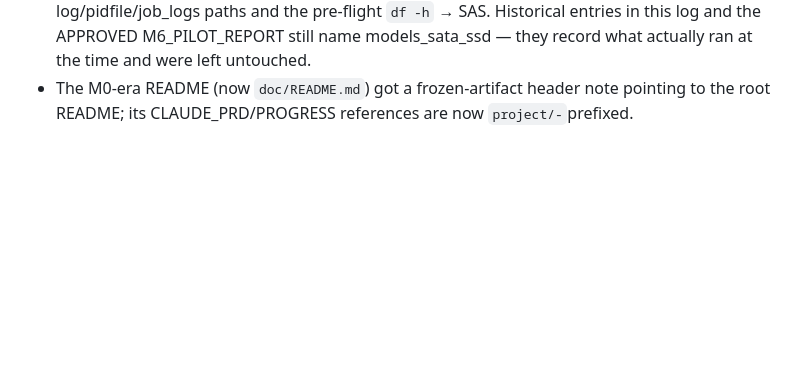
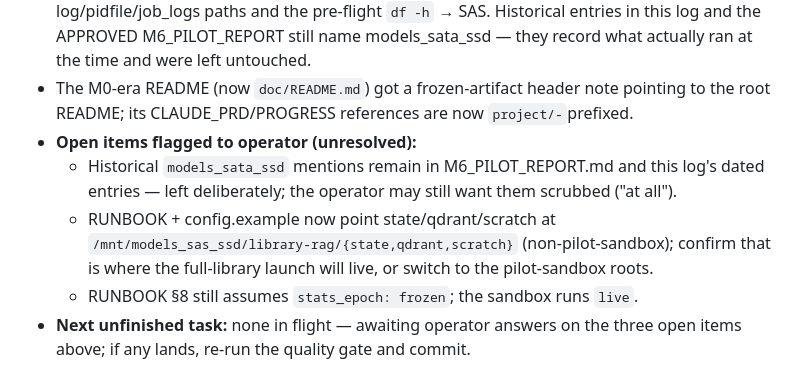
Before and after one commit to suedenglehem/rbooks, a Markdown page: doc/project/PROGRESS.md, the part around the change. Drawn GitHub-style; blank space fills up the shorter version.

Commit message:
progress: open items after docs reorg — SATA scope, full-run roots, stats_epoch
Co-Authored-By: Claude Code <noreply@anthropic.com>

```diff
--- a/doc/project/PROGRESS.md
+++ b/doc/project/PROGRESS.md
@@ -3229,3 +3229,14 @@ end and breaks once N complete lines are present.
 - The M0-era README (now `doc/README.md`) got a frozen-artifact header note
   pointing to the root README; its CLAUDE_PRD/PROGRESS references are now
   `project/-`prefixed.
+- **Open items flagged to operator (unresolved):**
+  - Historical `models_sata_ssd` mentions remain in M6_PILOT_REPORT.md and this
+    log's dated entries — left deliberately; the operator may still want them
+    scrubbed ("at all").
+  - RUNBOOK + config.example now point state/qdrant/scratch at
+    `/mnt/models_sas_ssd/library-rag/{state,qdrant,scratch}` (non-pilot-sandbox);
+    confirm that is where the full-library launch will live, or switch to the
+    pilot-sandbox roots.
+  - RUNBOOK §8 still assumes `stats_epoch: frozen`; the sandbox runs `live`.
+- **Next unfinished task:** none in flight — awaiting operator answers on the
+  three open items above; if any lands, re-run the quality gate and commit.
```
----
▶ [Problem to work on]: Only an exact copy of the records counts as an answer. Leave out the images.

▶ [Written answer]:
Before and after one commit to suedenglehem/rbooks, a Markdown page: doc/project/PROGRESS.md, the part around the change. Drawn GitHub-style; blank space fills up the shorter version.

Commit message:
progress: open items after docs reorg — SATA scope, full-run roots, stats_epoch
Co-Authored-By: Claude Code <noreply@anthropic.com>

```diff
--- a/doc/project/PROGRESS.md
+++ b/doc/project/PROGRESS.md
@@ -3229,3 +3229,14 @@ end and breaks once N complete lines are present.
 - The M0-era README (now `doc/README.md`) got a frozen-artifact header note
   pointing to the root README; its CLAUDE_PRD/PROGRESS references are now
   `project/-`prefixed.
+- **Open items flagged to operator (unresolved):**
+  - Historical `models_sata_ssd` mentions remain in M6_PILOT_REPORT.md and this
+    log's dated entries — left deliberately; the operator may still want them
+    scrubbed ("at all").
+  - RUNBOOK + config.example now point state/qdrant/scratch at
+    `/mnt/models_sas_ssd/library-rag/{state,qdrant,scratch}` (non-pilot-sandbox);
+    confirm that is where the full-library launch will live, or switch to the
+    pilot-sandbox roots.
+  - RUNBOOK §8 still assumes `stats_epoch: frozen`; the sandbox runs `live`.
+- **Next unfinished task:** none in flight — awaiting operator answers on the
+  three open items above; if any lands, re-run the quality gate and commit.
```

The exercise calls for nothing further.